§ **Problem statement**: Wherever the string "https" shows up in the data below, copy the whole line.

§ **Difference listings**:
☆ ☆ ☆ ☆

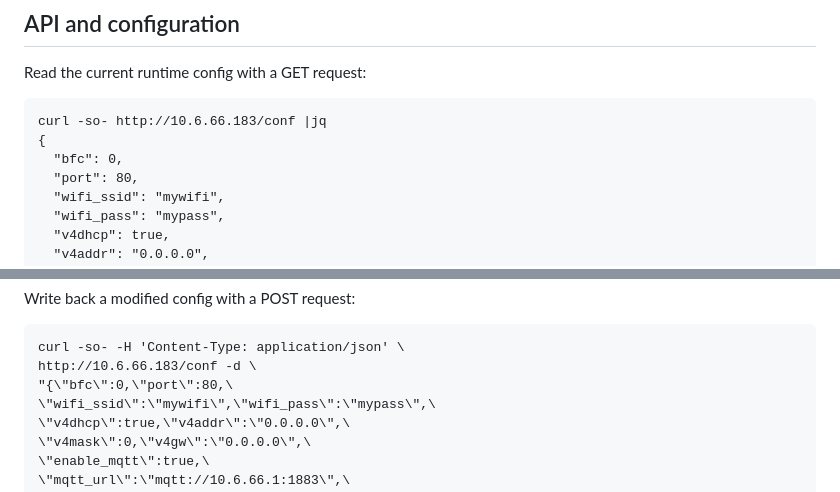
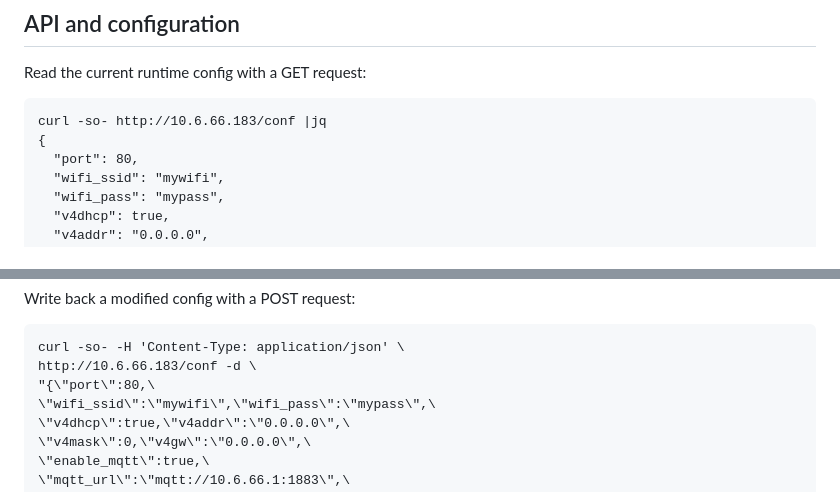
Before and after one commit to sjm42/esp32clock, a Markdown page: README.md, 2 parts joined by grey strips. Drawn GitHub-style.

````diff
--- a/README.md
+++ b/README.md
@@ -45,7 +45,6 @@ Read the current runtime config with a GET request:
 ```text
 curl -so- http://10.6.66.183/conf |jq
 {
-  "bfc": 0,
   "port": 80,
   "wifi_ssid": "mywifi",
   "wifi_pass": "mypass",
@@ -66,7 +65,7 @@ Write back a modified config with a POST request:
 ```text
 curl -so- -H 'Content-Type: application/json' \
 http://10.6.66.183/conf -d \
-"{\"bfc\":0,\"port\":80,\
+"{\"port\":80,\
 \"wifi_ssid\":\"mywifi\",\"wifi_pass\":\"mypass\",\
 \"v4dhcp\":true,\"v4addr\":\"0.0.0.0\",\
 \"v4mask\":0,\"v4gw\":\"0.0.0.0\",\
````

☆ ☆ ☆ ☆

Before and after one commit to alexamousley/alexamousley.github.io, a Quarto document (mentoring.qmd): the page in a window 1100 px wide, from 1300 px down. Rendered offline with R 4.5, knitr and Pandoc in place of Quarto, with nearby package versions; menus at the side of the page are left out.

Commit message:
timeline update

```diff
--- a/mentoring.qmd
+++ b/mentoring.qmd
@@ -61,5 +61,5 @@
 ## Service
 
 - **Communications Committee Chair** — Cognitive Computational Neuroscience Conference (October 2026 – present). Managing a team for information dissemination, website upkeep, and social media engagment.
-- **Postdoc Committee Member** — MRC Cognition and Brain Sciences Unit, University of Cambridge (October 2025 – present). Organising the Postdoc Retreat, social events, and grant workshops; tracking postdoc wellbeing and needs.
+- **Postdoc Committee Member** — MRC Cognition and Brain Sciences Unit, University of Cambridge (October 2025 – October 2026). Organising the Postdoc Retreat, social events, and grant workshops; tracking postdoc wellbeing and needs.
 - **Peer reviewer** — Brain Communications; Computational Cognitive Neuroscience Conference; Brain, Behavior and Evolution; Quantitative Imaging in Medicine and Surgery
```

☆ ☆ ☆ ☆

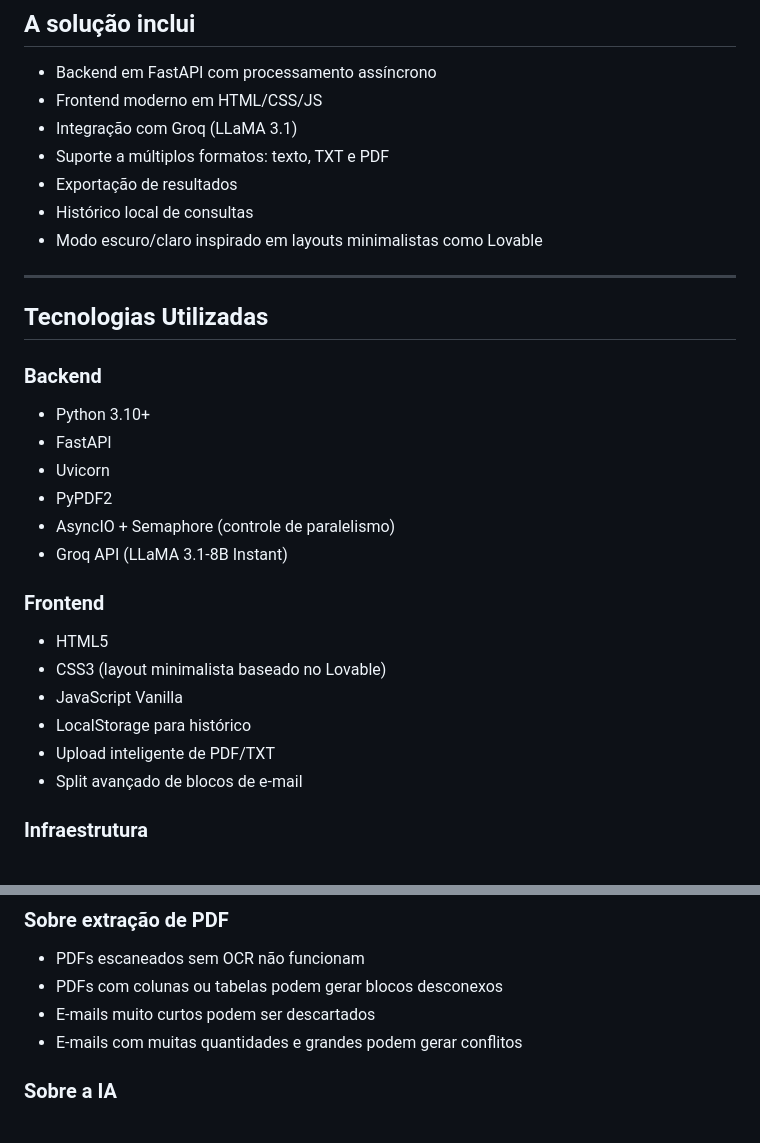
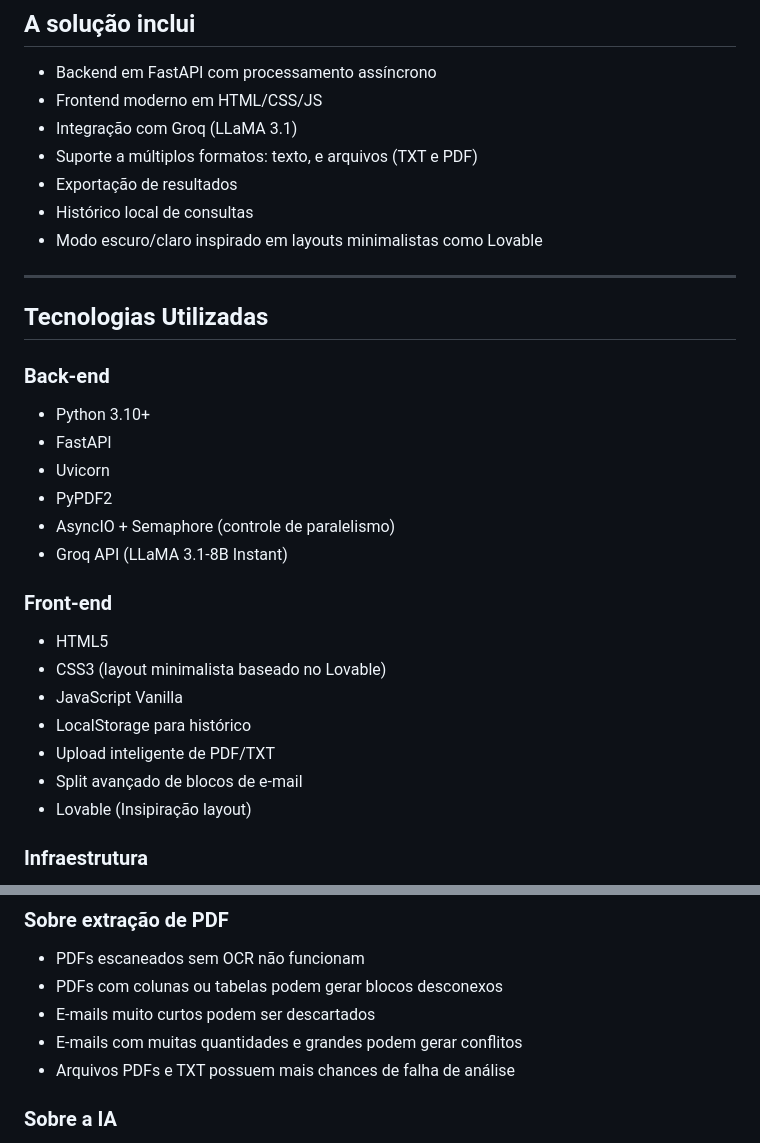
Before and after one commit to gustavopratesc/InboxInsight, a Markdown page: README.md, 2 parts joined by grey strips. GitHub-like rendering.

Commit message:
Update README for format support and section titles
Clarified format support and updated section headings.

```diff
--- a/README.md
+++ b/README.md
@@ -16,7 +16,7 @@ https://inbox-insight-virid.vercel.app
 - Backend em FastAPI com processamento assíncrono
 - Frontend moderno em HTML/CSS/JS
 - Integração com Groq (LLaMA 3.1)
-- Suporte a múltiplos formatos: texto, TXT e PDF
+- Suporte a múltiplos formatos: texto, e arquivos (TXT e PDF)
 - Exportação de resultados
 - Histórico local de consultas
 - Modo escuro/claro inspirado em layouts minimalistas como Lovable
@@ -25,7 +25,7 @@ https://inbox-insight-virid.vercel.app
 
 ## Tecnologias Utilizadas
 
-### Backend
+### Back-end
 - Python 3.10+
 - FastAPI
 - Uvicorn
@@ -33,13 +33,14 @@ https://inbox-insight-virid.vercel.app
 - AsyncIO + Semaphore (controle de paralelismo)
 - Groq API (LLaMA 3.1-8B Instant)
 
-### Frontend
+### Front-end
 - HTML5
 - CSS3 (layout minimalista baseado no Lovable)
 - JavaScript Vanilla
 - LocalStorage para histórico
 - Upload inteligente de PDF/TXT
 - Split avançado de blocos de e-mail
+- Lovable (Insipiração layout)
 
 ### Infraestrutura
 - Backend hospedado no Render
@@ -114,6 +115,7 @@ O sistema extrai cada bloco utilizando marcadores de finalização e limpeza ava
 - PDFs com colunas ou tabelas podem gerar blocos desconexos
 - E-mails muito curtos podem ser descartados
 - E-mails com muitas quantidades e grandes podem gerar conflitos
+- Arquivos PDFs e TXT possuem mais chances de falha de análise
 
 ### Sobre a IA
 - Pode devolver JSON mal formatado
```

☆ ☆ ☆ ☆

§ **Problem solution**:
@@ -16,7 +16,7 @@ https://inbox-insight-virid.vercel.app
@@ -25,7 +25,7 @@ https://inbox-insight-virid.vercel.app
@@ -33,13 +33,14 @@ https://inbox-insight-virid.vercel.app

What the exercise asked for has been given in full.